Before and after images:
++++++++++++++++++++

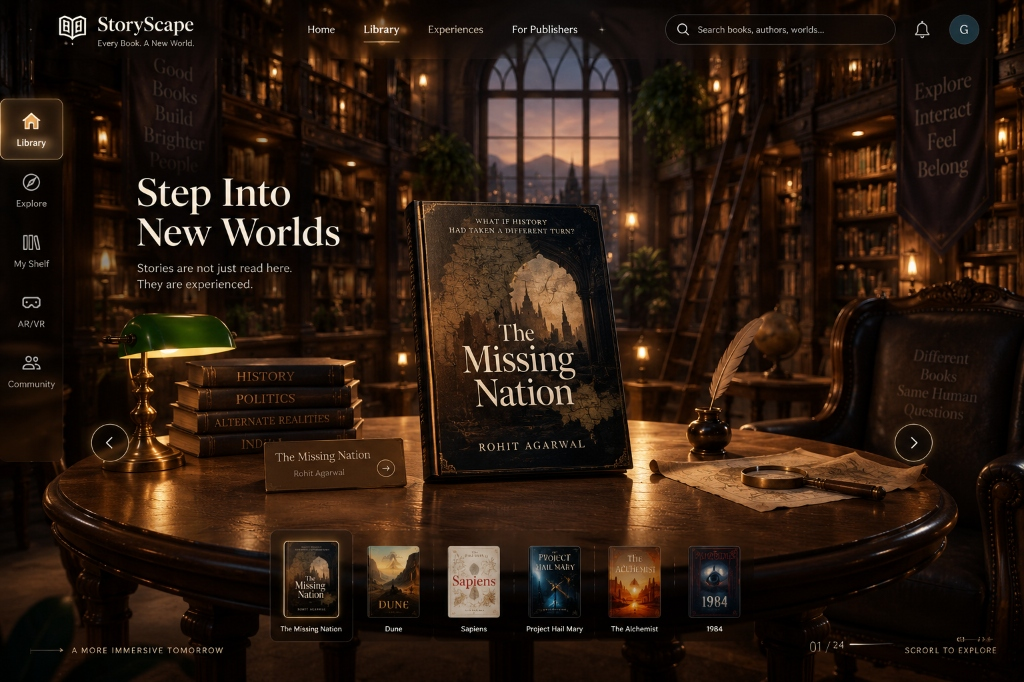
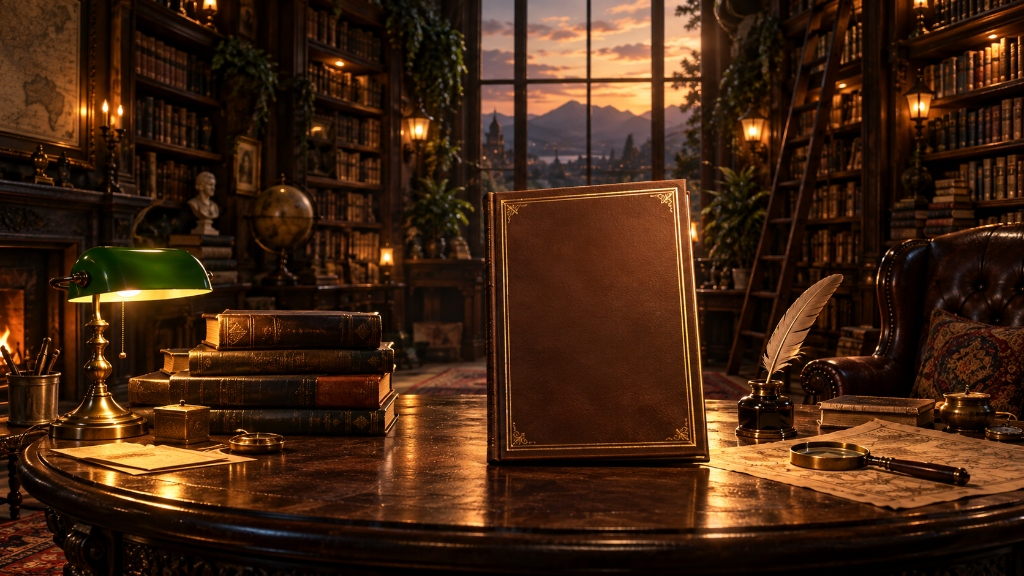
bg updated

diff --git a/index.html b/index.html
@@ -131,7 +131,7 @@
 
   <!-- CLICKABLE TRIGGER HOTSPOT OVER THE 3D BOOK -->
   <div id="book-click-trigger" 
-       class="absolute left-1/2 top-1/2 -translate-x-1/2 -translate-y-1/2 z-30 w-[300px] h-[400px] cursor-pointer rounded-2xl group flex flex-col items-center justify-center pointer-events-auto">
+       class="absolute left-1/2 top-[52%] -translate-x-1/2 -translate-y-1/2 z-30 w-[300px] h-[400px] cursor-pointer rounded-2xl group flex flex-col items-center justify-end pb-24 pointer-events-auto">
     <div class="glass-panel px-5 py-2.5 rounded-full border border-amber-400/60 shadow-2xl flex items-center space-x-2 text-xs text-amber-200 group-hover:scale-110 transition-all duration-300 animate-bounce">
       <i data-lucide="sparkles" class="w-4 h-4 text-amber-400"></i>
       <span class="font-semibold">CLICK BOOK TO ENTER STORY</span>
@@ -393,7 +393,93 @@
 
       <nav class="hidden md:flex items-center space-x-8 text-sm font-medium">
         <button onclick="goToHome()" class="text-amber-300 border-b-2 border-amber-400 pb-1 font-semibold">Library</button>
-        <a href="#" onclick="goToHome()" class="text-amber-100/70 hover:text-amber-300 transition-colors">Experiences</a>
+
+        <!-- EXPERIENCES DROPDOWN CONTAINER -->
+        <div id="experiences-nav-container" class="relative group" onmouseenter="showExperiencesMenu()" onmouseleave="hideExperiencesMenu()">
+          <button id="experiences-nav-btn" onclick="toggleExperiencesMenu()" class="text-amber-100/70 hover:text-amber-300 transition-colors py-2 flex items-center space-x-1 font-semibold focus:outline-none">
+            <span>Experiences</span>
+            <i id="experiences-chevron" data-lucide="chevron-down" class="w-3.5 h-3.5 text-amber-400/70 transition-transform duration-200"></i>
+          </button>
+          
+          <!-- Dropdown Wrapper: Zero position shift, seamless top hover bridge -->
+          <div id="experiences-dropdown" class="absolute left-0 top-full pt-1.5 w-80 opacity-0 pointer-events-none transition-opacity duration-200 z-50 group-hover:opacity-100 group-hover:pointer-events-auto">
+            <!-- Invisible Seamless Hover Bridge -->
+            <div class="absolute -top-3 left-0 w-full h-5 pointer-events-auto"></div>
+
+            <div class="bg-[#0c0a09]/95 backdrop-blur-xl border border-amber-500/30 rounded-2xl p-2.5 shadow-2xl shadow-black/90 pointer-events-auto relative z-10">
+              <div class="px-3 py-2 border-b border-amber-500/15 mb-1.5 flex items-center justify-between">
+                <div>
+                  <p class="font-cinzel text-[10px] font-bold uppercase tracking-widest text-amber-400/90">The Missing Nation</p>
+                  <p class="text-[11px] text-amber-200/50">5 Available Experiences</p>
+                </div>
+                <span class="text-[10px] font-cinzel text-amber-400/60 bg-amber-500/10 px-2 py-0.5 rounded border border-amber-500/20">1982 Lahore</span>
+              </div>
+              
+              <div class="space-y-1">
+                <button onclick="openExperienceNav('visualtexts')" class="w-full text-left p-2.5 rounded-xl hover:bg-amber-500/10 border border-transparent hover:border-amber-500/30 transition-all flex items-start space-x-3 group/item cursor-pointer">
+                  <div class="w-7 h-7 rounded-lg bg-amber-500/15 border border-amber-500/30 flex items-center justify-center text-amber-300 group-hover/item:scale-110 group-hover/item:border-amber-400 transition-transform flex-shrink-0 mt-0.5">
+                    <span class="text-xs">✦</span>
+                  </div>
+                  <div>
+                    <div class="font-cinzel text-xs font-bold text-amber-200 group-hover/item:text-amber-100 flex items-center space-x-1.5">
+                      <span>Interactive Story</span>
+                    </div>
+                    <div class="text-[11px] text-amber-200/60 leading-tight mt-0.5">Make choices and shape the story</div>
+                  </div>
+                </button>
+
+                <button onclick="openExperienceNav('arvrvideo')" class="w-full text-left p-2.5 rounded-xl hover:bg-amber-500/10 border border-transparent hover:border-amber-500/30 transition-all flex items-start space-x-3 group/item cursor-pointer">
+                  <div class="w-7 h-7 rounded-lg bg-amber-500/15 border border-amber-500/30 flex items-center justify-center text-amber-300 group-hover/item:scale-110 group-hover/item:border-amber-400 transition-transform flex-shrink-0 mt-0.5">
+                    <span class="text-xs">◉</span>
+                  </div>
+                  <div>
+                    <div class="font-cinzel text-xs font-bold text-amber-200 group-hover/item:text-amber-100 flex items-center space-x-1.5">
+                      <span>3D World</span>
+                    </div>
+                    <div class="text-[11px] text-amber-200/60 leading-tight mt-0.5">Explore the world of the book</div>
+                  </div>
+                </button>
+
+                <button onclick="openExperienceNav('characters')" class="w-full text-left p-2.5 rounded-xl hover:bg-amber-500/10 border border-transparent hover:border-amber-500/30 transition-all flex items-start space-x-3 group/item cursor-pointer">
+                  <div class="w-7 h-7 rounded-lg bg-amber-500/15 border border-amber-500/30 flex items-center justify-center text-amber-300 group-hover/item:scale-110 group-hover/item:border-amber-400 transition-transform flex-shrink-0 mt-0.5">
+                    <span class="text-xs">♙</span>
+                  </div>
+                  <div>
+                    <div class="font-cinzel text-xs font-bold text-amber-200 group-hover/item:text-amber-100 flex items-center space-x-1.5">
+                      <span>Meet the Characters</span>
+                    </div>
+                    <div class="text-[11px] text-amber-200/60 leading-tight mt-0.5">Discover characters and their stories</div>
+                  </div>
+                </button>
+
+                <button onclick="openExperienceNav('map')" class="w-full text-left p-2.5 rounded-xl hover:bg-amber-500/10 border border-transparent hover:border-amber-500/30 transition-all flex items-start space-x-3 group/item cursor-pointer">
+                  <div class="w-7 h-7 rounded-lg bg-amber-500/15 border border-amber-500/30 flex items-center justify-center text-amber-300 group-hover/item:scale-110 group-hover/item:border-amber-400 transition-transform flex-shrink-0 mt-0.5">
+                    <span class="text-xs">◈</span>
+                  </div>
+                  <div>
+                    <div class="font-cinzel text-xs font-bold text-amber-200 group-hover/item:text-amber-100 flex items-center space-x-1.5">
+                      <span>Story Map</span>
+                    </div>
+                    <div class="text-[11px] text-amber-200/60 leading-tight mt-0.5">Explore important locations</div>
+                  </div>
+                </button>
+
+                <button onclick="openExperienceNav('audiobook')" class="w-full text-left p-2.5 rounded-xl hover:bg-amber-500/10 border border-transparent hover:border-amber-500/30 transition-all flex items-start space-x-3 group/item cursor-pointer">
+                  <div class="w-7 h-7 rounded-lg bg-amber-500/15 border border-amber-500/30 flex items-center justify-center text-amber-300 group-hover/item:scale-110 group-hover/item:border-amber-400 transition-transform flex-shrink-0 mt-0.5">
+                    <span class="text-xs">♪</span>
+                  </div>
+                  <div>
+                    <div class="font-cinzel text-xs font-bold text-amber-200 group-hover/item:text-amber-100 flex items-center space-x-1.5">
+                      <span>Audio Experience</span>
+                    </div>
+                    <div class="text-[11px] text-amber-200/60 leading-tight mt-0.5">Listen to the world of the book</div>
+                  </div>
+                </button>
+              </div>
+            </div>
+          </div>
+        </div>
+
         <button onclick="loginAsRole('Publisher')" class="text-amber-100/70 hover:text-amber-300 transition-colors font-semibold flex items-center space-x-1">
           <i data-lucide="bar-chart-3" class="w-4 h-4 text-purple-400"></i>
           <span>For Publishers</span>
@@ -420,26 +506,8 @@
 
     <!-- MAIN MIDDLE CONTENT -->
     <div class="flex-1 flex justify-between items-center px-8 relative">
-      <div class="glass-panel py-6 px-3 rounded-2xl flex flex-col space-y-6 items-center pointer-events-auto border border-amber-500/30 shadow-2xl">
-        <button onclick="goToHome()" class="group flex flex-col items-center p-3 rounded-xl bg-amber-500/20 border border-amber-400/40 text-amber-300">
-          <i data-lucide="home" class="w-5 h-5 mb-1 group-hover:scale-110 transition-transform"></i>
-          <span class="text-[10px] font-medium">Library</span>
-        </button>
-        <button class="group flex flex-col items-center p-3 rounded-xl hover:bg-amber-500/10 text-amber-200/60 hover:text-amber-300 transition-all">
-          <i data-lucide="compass" class="w-5 h-5 mb-1 group-hover:scale-110 transition-transform"></i>
-          <span class="text-[10px] font-medium">Explore</span>
-        </button>
-        <button class="group flex flex-col items-center p-3 rounded-xl hover:bg-amber-500/10 text-amber-200/60 hover:text-amber-300 transition-all">
-          <i data-lucide="library" class="w-5 h-5 mb-1 group-hover:scale-110 transition-transform"></i>
-          <span class="text-[10px] font-medium">My Shelf</span>
-        </button>
-        <button onclick="animateBookOpeningAndTransition(); selectExperience('visualtexts');" class="group flex flex-col items-center p-3 rounded-xl hover:bg-amber-500/10 text-amber-200/60 hover:text-amber-300 transition-all relative">
-          <i data-lucide="box" class="w-5 h-5 mb-1 group-hover:scale-110 transition-transform"></i>
-          <span class="text-[10px] font-medium">3D Scenes</span>
-        </button>
-      </div>
 
-      <div id="carousel-left-arrow" class="absolute left-1/4 top-1/2 -translate-y-1/2 pointer-events-auto hidden md:block z-20">
+      <div id="carousel-left-arrow" class="absolute left-12 top-1/2 -translate-y-1/2 pointer-events-auto hidden md:block z-20">
         <button id="btn-prev-book" class="p-4 rounded-full glass-button text-amber-200 shadow-2xl">
           <i data-lucide="chevron-left" class="w-6 h-6"></i>
         </button>
@@ -1827,6 +1895,81 @@
       `;
 
       lucide.createIcons();
+    }
+
+    let experiencesMenuTimer = null;
+
+    function showExperiencesMenu() {
+      if (experiencesMenuTimer) {
+        clearTimeout(experiencesMenuTimer);
+        experiencesMenuTimer = null;
+      }
+      const dropdown = document.getElementById('experiences-dropdown');
+      const chevron = document.getElementById('experiences-chevron');
+      if (dropdown) {
+        dropdown.classList.remove('opacity-0', 'pointer-events-none');
+        dropdown.classList.add('opacity-100', 'pointer-events-auto');
+      }
+      if (chevron) {
+        chevron.classList.add('rotate-180');
+      }
+    }
+
+    function hideExperiencesMenu(immediate = false) {
+      if (experiencesMenuTimer) clearTimeout(experiencesMenuTimer);
+      const closeMenu = () => {
+        const dropdown = document.getElementById('experiences-dropdown');
+        const chevron = document.getElementById('experiences-chevron');
+        if (dropdown) {
+          dropdown.classList.add('opacity-0', 'pointer-events-none');
+          dropdown.classList.remove('opacity-100', 'pointer-events-auto');
+        }
+        if (chevron) {
+          chevron.classList.remove('rotate-180');
+        }
+      };
+
+      if (immediate) {
+        closeMenu();
+      } else {
+        experiencesMenuTimer = setTimeout(closeMenu, 200);
+      }
+    }
+
+    function toggleExperiencesMenu() {
+      const dropdown = document.getElementById('experiences-dropdown');
+      if (dropdown && dropdown.classList.contains('opacity-100')) {
+        hideExperiencesMenu(true);
+      } else {
+        showExperiencesMenu();
+      }
+    }
+
+    document.addEventListener('click', (e) => {
+      const container = document.getElementById('experiences-nav-container');
+      if (container && !container.contains(e.target)) {
+        hideExperiencesMenu(true);
+      }
+    });
+
+    document.addEventListener('keydown', (e) => {
+      if (e.key === 'Escape') {
+        hideExperiencesMenu(true);
+      }
+    });
+
+    function openExperienceNav(type) {
+      hideExperiencesMenu(true);
+      const canvasContainer = document.getElementById('canvas-container');
+      if (canvasContainer && !canvasContainer.classList.contains('hidden')) {
+        animateBookOpeningAndTransition();
+      } else {
+        const detailView = document.getElementById('view-experience-detail');
+        const overviewView = document.getElementById('view-cards-overview');
+        if (detailView) detailView.classList.remove('hidden');
+        if (overviewView) overviewView.classList.add('hidden');
+      }
+      selectExperience(type);
     }
 
     function selectExperience(type) {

++++++++++++++++++++

> [PROBLEM REQUIREMENTS]: Using the records above, pull out each line where the word "showExperiencesMenu" occurs.

> [YOUR RESPONSE]:
+        <div id="experiences-nav-container" class="relative group" onmouseenter="showExperiencesMenu()" onmouseleave="hideExperiencesMenu()">
+    function showExperiencesMenu() {
+        showExperiencesMenu();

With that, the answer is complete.